Java PureFaces – Clean & Simple HTML Output

by Matt Pickell for JavaPureFaces

What does the HTML from Java PureFaces look like?  In this post I going to show exactly what mark-up is created.  I’ve cut and pasted a couple of examples from the previous Guess-A-Number demo to show some examples. I’ll start by using a single JSP page for the project:

JSF page for the demo

This is all that is needed in the simplest app JSP page. Here is the code of the createGuessComponent from the demo:

createGuessComponent Java Code

which creates this simple view:

Guess Demo Screen Shot

Guess Demo Screen Shot

and this HTML:
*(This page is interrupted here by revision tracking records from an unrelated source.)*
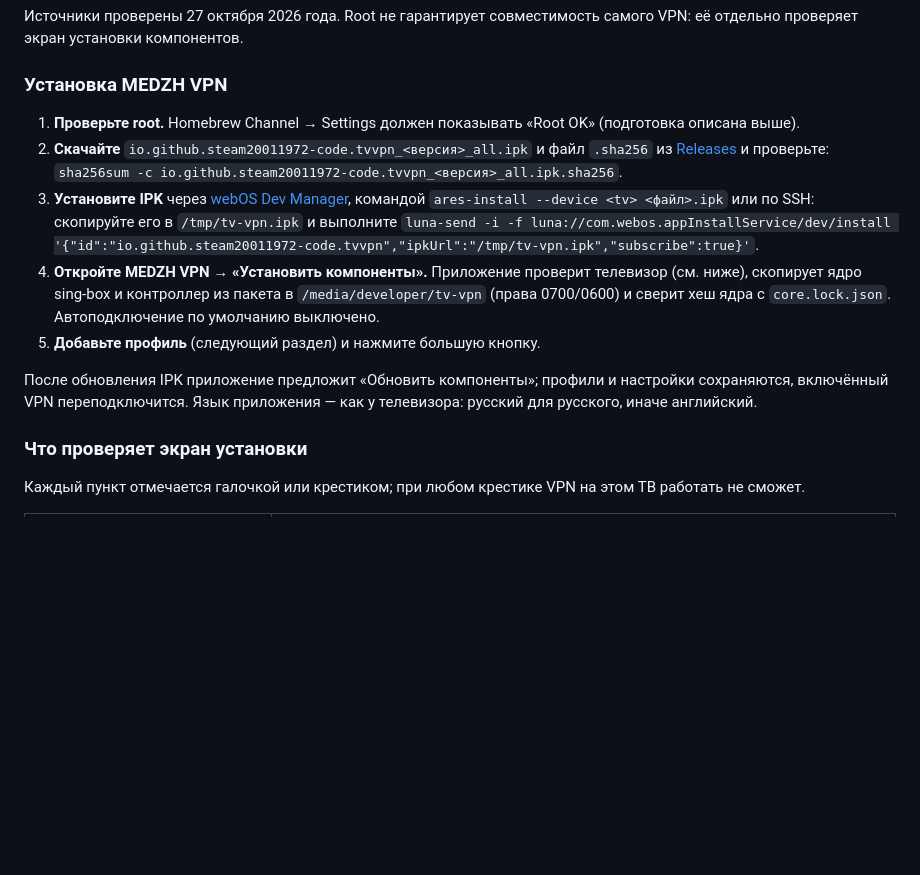
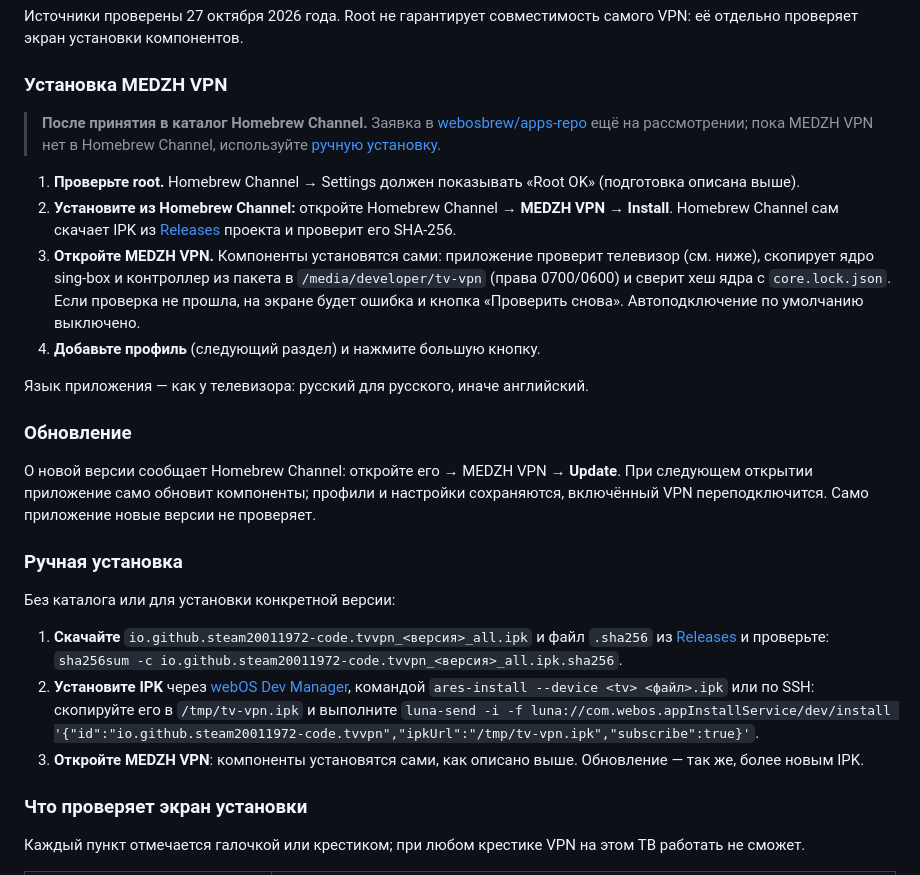
Before and after one commit to steam20011972-code/tv-vpn, a Markdown page: README.ru.md, the part around the change. GitHub-like rendering; blank space fills up the shorter version.

Commit message:
README: install and update through Homebrew Channel; manual install as a separate section

```diff
--- a/README.ru.md
+++ b/README.ru.md
@@ -47,14 +47,27 @@ VPN-клиент для LG webOS на основе [sing-box](https://github.com
 
 ### Установка MEDZH VPN
 
+> **После принятия в каталог Homebrew Channel.** Заявка в [webosbrew/apps-repo](https://github.com/webosbrew/apps-repo) ещё на рассмотрении; пока MEDZH VPN нет в Homebrew Channel, используйте [ручную установку](#ручная-установка).
+
 1. **Проверьте root.** Homebrew Channel → Settings должен показывать «Root OK» (подготовка описана выше).
-2. **Скачайте** `io.github.steam20011972-code.tvvpn_<версия>_all.ipk` и файл `.sha256` из [Releases](https://github.com/steam20011972-code/tv-vpn/releases) и проверьте: `sha256sum -c io.github.steam20011972-code.tvvpn_<версия>_all.ipk.sha256`.
-3. **Установите IPK** через [webOS Dev Manager](https://github.com/webosbrew/dev-manager-desktop), командой `ares-install --device <tv> <файл>.ipk` или по SSH: скопируйте его в `/tmp/tv-vpn.ipk` и выполните
+2. **Установите из Homebrew Channel:** откройте Homebrew Channel → **MEDZH VPN** → **Install**. Homebrew Channel сам скачает IPK из [Releases](https://github.com/steam20011972-code/tv-vpn/releases) проекта и проверит его SHA-256.
+3. **Откройте MEDZH VPN.** Компоненты установятся сами: приложение проверит телевизор (см. ниже), скопирует ядро sing-box и контроллер из пакета в `/media/developer/tv-vpn` (права 0700/0600) и сверит хеш ядра с `core.lock.json`. Если проверка не прошла, на экране будет ошибка и кнопка «Проверить снова». Автоподключение по умолчанию выключено.
+4. **Добавьте профиль** (следующий раздел) и нажмите большую кнопку.
+
+Язык приложения — как у телевизора: русский для русского, иначе английский.
+
+### Обновление
+
+О новой версии сообщает Homebrew Channel: откройте его → MEDZH VPN → **Update**. При следующем открытии приложение само обновит компоненты; профили и настройки сохраняются, включённый VPN переподключится. Само приложение новые версии не проверяет.
+
+### Ручная установка
+
+Без каталога или для установки конкретной версии:
+
+1. **Скачайте** `io.github.steam20011972-code.tvvpn_<версия>_all.ipk` и файл `.sha256` из [Releases](https://github.com/steam20011972-code/tv-vpn/releases) и проверьте: `sha256sum -c io.github.steam20011972-code.tvvpn_<версия>_all.ipk.sha256`.
+2. **Установите IPK** через [webOS Dev Manager](https://github.com/webosbrew/dev-manager-desktop), командой `ares-install --device <tv> <файл>.ipk` или по SSH: скопируйте его в `/tmp/tv-vpn.ipk` и выполните
    `luna-send -i -f luna://com.webos.appInstallService/dev/install '{"id":"io.github.steam20011972-code.tvvpn","ipkUrl":"/tmp/tv-vpn.ipk","subscribe":true}'`.
-4. **Откройте MEDZH VPN → «Установить компоненты».** Приложение проверит телевизор (см. ниже), скопирует ядро sing-box и контроллер из пакета в `/media/developer/tv-vpn` (права 0700/0600) и сверит хеш ядра с `core.lock.json`. Автоподключение по умолчанию выключено.
-5. **Добавьте профиль** (следующий раздел) и нажмите большую кнопку.
-
-После обновления IPK приложение предложит «Обновить компоненты»; профили и настройки сохраняются, включённый VPN переподключится. Язык приложения — как у телевизора: русский для русского, иначе английский.
+3. **Откройте MEDZH VPN**: компоненты установятся сами, как описано выше. Обновление — так же, более новым IPK.
 
 ### Что проверяет экран установки
 
```
Also changed, not shown: README.md (+19 -6 lines).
Table Based HTML Java PureFaces output

Or, with the simple swapping of the PurePanelGroup into the code where a PurePanelGrid is currently used, you can get the more updated, non-table based layout (much more CSS-friendly) in the body of the page:
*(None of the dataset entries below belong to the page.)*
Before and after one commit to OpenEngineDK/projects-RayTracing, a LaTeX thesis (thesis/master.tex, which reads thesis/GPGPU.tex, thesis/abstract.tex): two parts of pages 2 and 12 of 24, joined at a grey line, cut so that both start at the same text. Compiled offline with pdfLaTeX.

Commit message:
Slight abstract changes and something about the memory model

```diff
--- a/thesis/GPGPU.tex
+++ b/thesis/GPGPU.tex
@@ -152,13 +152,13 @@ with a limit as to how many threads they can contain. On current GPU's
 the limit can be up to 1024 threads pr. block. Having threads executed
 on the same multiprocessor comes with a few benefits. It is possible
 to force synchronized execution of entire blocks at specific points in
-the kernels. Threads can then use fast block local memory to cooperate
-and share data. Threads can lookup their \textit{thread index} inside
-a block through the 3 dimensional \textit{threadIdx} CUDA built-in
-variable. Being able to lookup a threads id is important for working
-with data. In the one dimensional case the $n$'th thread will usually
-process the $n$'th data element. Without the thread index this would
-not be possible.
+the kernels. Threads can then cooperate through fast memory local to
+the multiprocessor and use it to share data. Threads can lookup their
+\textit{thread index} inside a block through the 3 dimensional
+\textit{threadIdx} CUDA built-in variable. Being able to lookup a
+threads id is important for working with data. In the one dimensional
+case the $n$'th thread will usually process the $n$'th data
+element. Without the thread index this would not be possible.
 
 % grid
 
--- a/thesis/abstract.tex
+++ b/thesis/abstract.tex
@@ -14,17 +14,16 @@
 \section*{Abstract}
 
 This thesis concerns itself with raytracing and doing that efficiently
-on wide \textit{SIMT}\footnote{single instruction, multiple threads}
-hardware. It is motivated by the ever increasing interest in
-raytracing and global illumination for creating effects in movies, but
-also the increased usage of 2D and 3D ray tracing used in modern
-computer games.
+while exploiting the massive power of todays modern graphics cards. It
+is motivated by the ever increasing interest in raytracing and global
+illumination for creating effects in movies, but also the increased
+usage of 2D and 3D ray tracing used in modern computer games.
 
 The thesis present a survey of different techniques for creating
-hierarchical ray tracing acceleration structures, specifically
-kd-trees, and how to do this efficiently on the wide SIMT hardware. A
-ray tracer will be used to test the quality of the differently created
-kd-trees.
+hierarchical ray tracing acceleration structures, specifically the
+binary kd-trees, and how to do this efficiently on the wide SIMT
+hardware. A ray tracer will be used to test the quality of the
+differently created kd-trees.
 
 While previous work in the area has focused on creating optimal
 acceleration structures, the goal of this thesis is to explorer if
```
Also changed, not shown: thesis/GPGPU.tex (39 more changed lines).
Cleaner HTML output

There is still a table in there. That is configured to allow for an error message next to the input box through JSF messaging. Want to get rid that all tables? That, too, can be easily changed by chaining another option off of the PureInput Component, leaving even smaller, cleaner HTML:

Cleanest HTML output
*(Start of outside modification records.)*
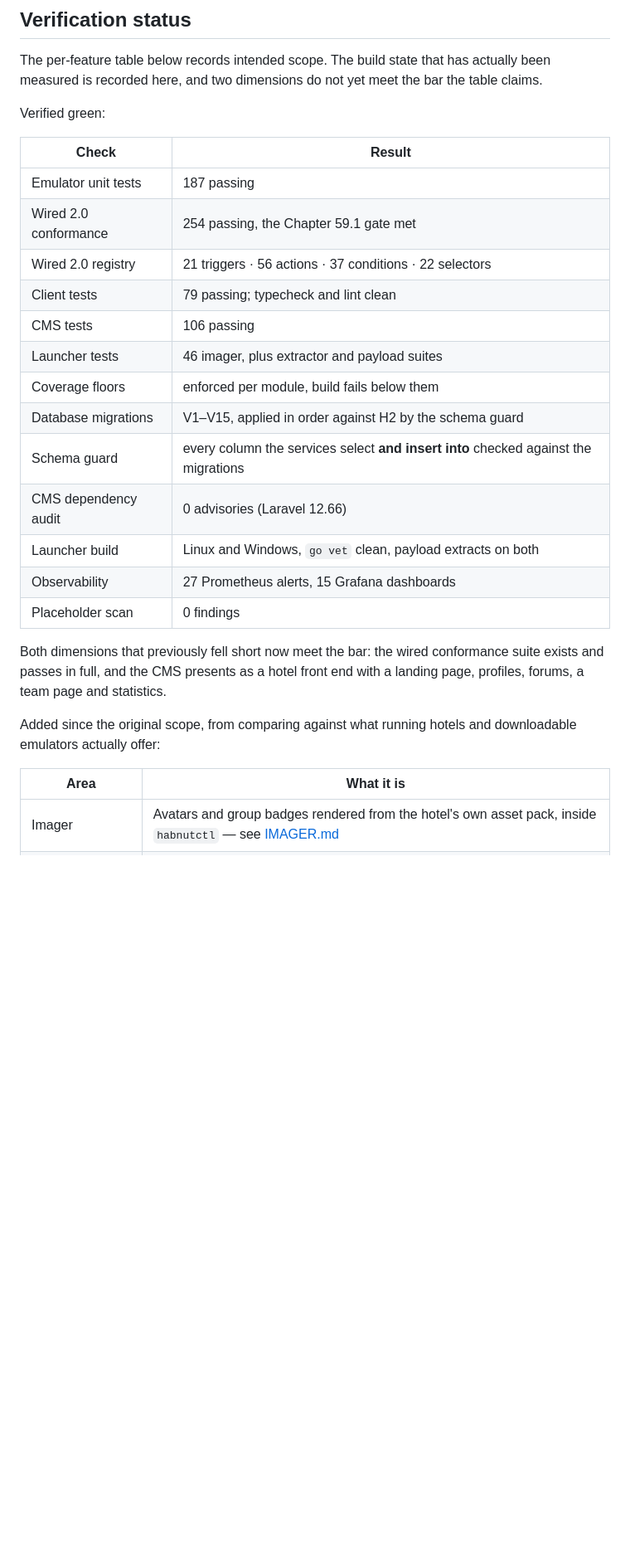
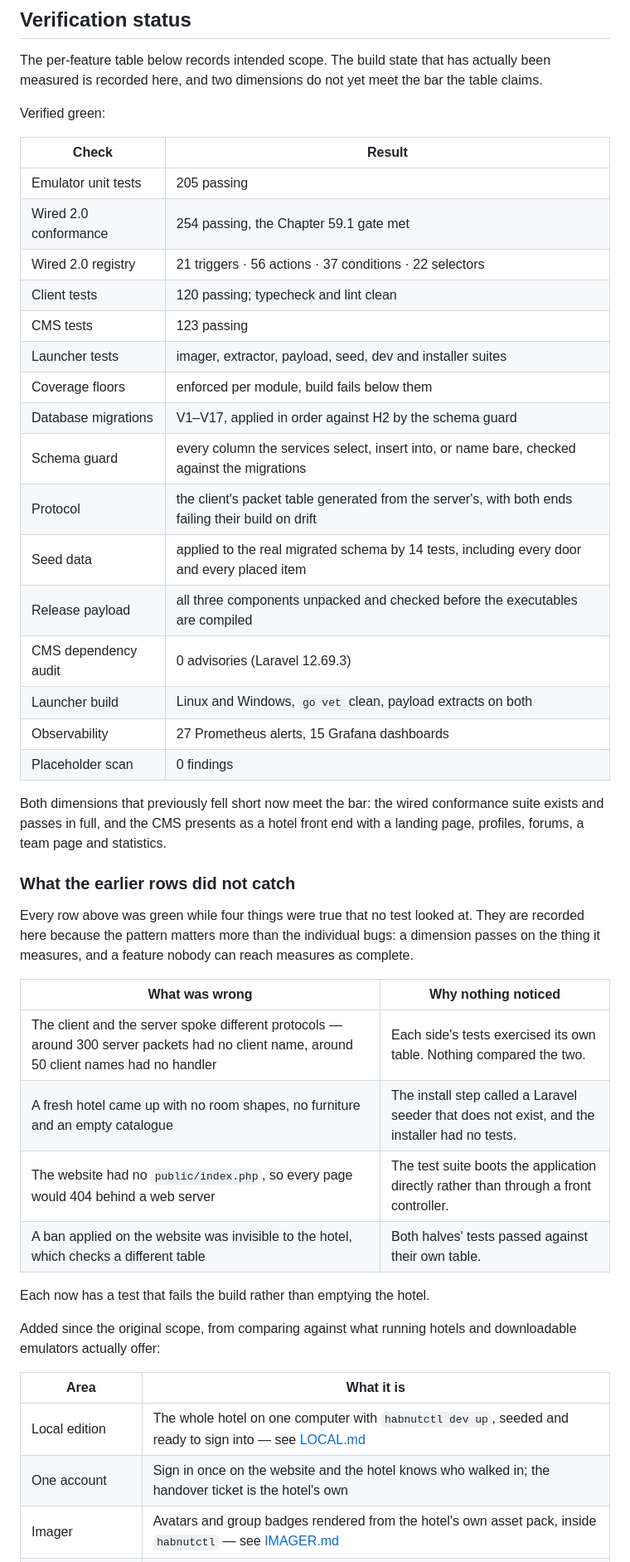
Before and after one commit to tupci-sketch/nutter, a Markdown page: source/docs/COMPLETION_LEDGER.md, the part around the change. Shown at 83% size. GitHub-like rendering; blank space fills up the shorter version.

Commit message:
Record what the ledger's green rows were not measuring
The numbers are current — 205 emulator, 254 conformance, 123 CMS, 120 client,
migrations through V17 — and the new guards are listed: the generated packet
table, the seed applied to the real schema, the payload checked before the
executables are compiled.

The more useful addition is the section on what every green row missed. Four
things were true while every dimension passed: the client and the server spoke
different protocols, a fresh hotel came up empty, the website had no front
controller, and a ban on the website was invisible to the hotel. Each was
invisible for the same reason — a dimension passes on the thing it measures,
and a feature nobody can reach measures as complete — so the reason is written
down beside the fault.

Co-Authored-By: Claude Opus 5 <noreply@anthropic.com>
Claude-Session: https://claude.ai/code/session_01DhdSCLxotagvbjQxRL1kgv

```diff
--- a/source/docs/COMPLETION_LEDGER.md
+++ b/source/docs/COMPLETION_LEDGER.md
@@ -13,16 +13,19 @@ Verified green:
 
 | Check | Result |
 |-------|--------|
-| Emulator unit tests | 187 passing |
+| Emulator unit tests | 205 passing |
 | Wired 2.0 conformance | 254 passing, the Chapter 59.1 gate met |
 | Wired 2.0 registry | 21 triggers · 56 actions · 37 conditions · 22 selectors |
-| Client tests | 79 passing; typecheck and lint clean |
-| CMS tests | 106 passing |
-| Launcher tests | 46 imager, plus extractor and payload suites |
+| Client tests | 120 passing; typecheck and lint clean |
+| CMS tests | 123 passing |
+| Launcher tests | imager, extractor, payload, seed, dev and installer suites |
 | Coverage floors | enforced per module, build fails below them |
-| Database migrations | V1–V15, applied in order against H2 by the schema guard |
-| Schema guard | every column the services select **and insert into** checked against the migrations |
-| CMS dependency audit | 0 advisories (Laravel 12.66) |
+| Database migrations | V1–V17, applied in order against H2 by the schema guard |
+| Schema guard | every column the services select, insert into, or name bare, checked against the migrations |
+| Protocol | the client's packet table generated from the server's, with both ends failing their build on drift |
+| Seed data | applied to the real migrated schema by 14 tests, including every door and every placed item |
+| Release payload | all three components unpacked and checked before the executables are compiled |
+| CMS dependency audit | 0 advisories (Laravel 12.69.3) |
 | Launcher build | Linux and Windows, `go vet` clean, payload extracts on both |
 | Observability | 27 Prometheus alerts, 15 Grafana dashboards |
 | Placeholder scan | 0 findings |
@@ -31,11 +34,29 @@ Both dimensions that previously fell short now meet the bar: the wired
 conformance suite exists and passes in full, and the CMS presents as a hotel
 front end with a landing page, profiles, forums, a team page and statistics.
 
+### What the earlier rows did not catch
+
+Every row above was green while four things were true that no test looked at.
+They are recorded here because the pattern matters more than the individual
+bugs: a dimension passes on the thing it measures, and a feature nobody can
+reach measures as complete.
+
+| What was wrong | Why nothing noticed |
+|----------------|---------------------|
+| The client and the server spoke different protocols — around 300 server packets had no client name, around 50 client names had no handler | Each side's tests exercised its own table. Nothing compared the two. |
+| A fresh hotel came up with no room shapes, no furniture and an empty catalogue | The install step called a Laravel seeder that does not exist, and the installer had no tests. |
+| The website had no `public/index.php`, so every page would 404 behind a web server | The test suite boots the application directly rather than through a front controller. |
+| A ban applied on the website was invisible to the hotel, which checks a different table | Both halves' tests passed against their own table. |
+
+Each now has a test that fails the build rather than emptying the hotel.
+
 Added since the original scope, from comparing against what running hotels and
 downloadable emulators actually offer:
 
 | Area | What it is |
 |------|------------|
+| Local edition | The whole hotel on one computer with `habnutctl dev up`, seeded and ready to sign into — see [LOCAL.md](LOCAL.md) |
+| One account | Sign in once on the website and the hotel knows who walked in; the handover ticket is the hotel's own |
 | Imager | Avatars and group badges rendered from the hotel's own asset pack, inside `habnutctl` — see [IMAGER.md](architecture/IMAGER.md) |
 | Forums | Public boards and group boards in one place, with forum roles separate from hotel rank |
 | Automated moderation | A content policy that permits adult conversation and stops what is harmful, with every automatic mute reviewed by a person — see [MODERATION.md](architecture/MODERATION.md) |
```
Although now there is no message for the required input field if the user leaves it blank. This example is shows that when comparing this to the java code that created it, you can now see it is almost line for line (there is no error message, so it is not rendered).

You can use table-based layouts, or work with more current semantic layouts. Either way, it is very easy to create a view.

It is also very easy to manipulate the attributes of the HTML elements, like the style classes in the HTML shown here (class=””). The framework model can support any element attribute, such as DOM “Level 0” Events (onclick, onkeypress, etc.) and inline styles (style=””), to name a few of the more used attributes, by just chaining them onto the component you are adding.

Demo Java PureFaces

by Matt Pickell for JavaPureFaces

Demo it for yourself!

Let’s take a quick walk through Java PureFaces by implementing the JSF guessing number game.
Built in the  Java PureFaces framework, it takes only two classes:

  • GuessNumber — will know how to create a random number to guess and will check it the user number matches the guessing number.
  • GuessNumberView — is responsible to create the GUI and response to the button clicks.

Notice that the code to create the simple GUI, as well as the code that handles the button clicks, is cleanly packaged together.  Very simple!  Compare this to the JSF Version.

Download the demo now! (RAR), (ZIP), (TGZ)

Also, check out the demo applications on the Solutions page.  Both of these major applications were created using  Java PureFaces!

Introducing Java PureFaces!

by Matt Pickell for JavaPureFaces

Introduction to Java PureFaces!

Developing the Web Tier is a big part of designing and developing a web application. Many frameworks exist that attempt to improve this part of the development. These frameworks simplify the process, providing ready tools and improving code reuse.

Most frameworks are developed around a web designer/java developer job split, providing a simple API to the web designers, and an XML/HTML file and a java API for the developers. Examples are Struts and JSF.

Other frameworks are aimed only at java developers and provide a Swing-like API, allowing the developers to develop a web application with only the java language. The developer code can be very object oriented and does not need to be concerned about interacting with HTTP/ JSP/Tags etc. An example of this type of framework is GWT.

Building off of both of these, B6 Systems has created a new framework for Java developers! We call it Java PureFaces. Java PureFaces is built on the very popular JSF framework, but allows the web tier to be designed completely in Java — no massive library of JSP/JSF pages or configuration files necessary.

New framework

Java PureFaces provides a pure Java framework for building the web tier. Java developers can use good object oriented solutions, increase code reuse, speed up development, and simplify code maintenance without worrying about many of the web/http concepts like HTTP, JSP, XML, Tags, HTTP sessions, etc. The API is very simple and easy to learn and use.

Like JSF, Java PureFaces binds object attributes into the GUI, and binds commands and link buttons to object methods. Also, JSF components are used to render the HTML. Unlike JSF, Pure Java Faces attributes and commands can be bound to any POJO object, not only to a backing bean. An advantage of this method is that the bindings themselves can be tested with JUnit.

Because the framework uses JSF, it is very extensible. In order to create a new component, just extend the UIComponent JSF class. Also, only a single HTML page and backing bean are necessary as the container for the web application (this simplicity does mean that, like some other frameworks, you cannot refresh the page or use the browser back button).

Check back, I’m going to be adding more information soon!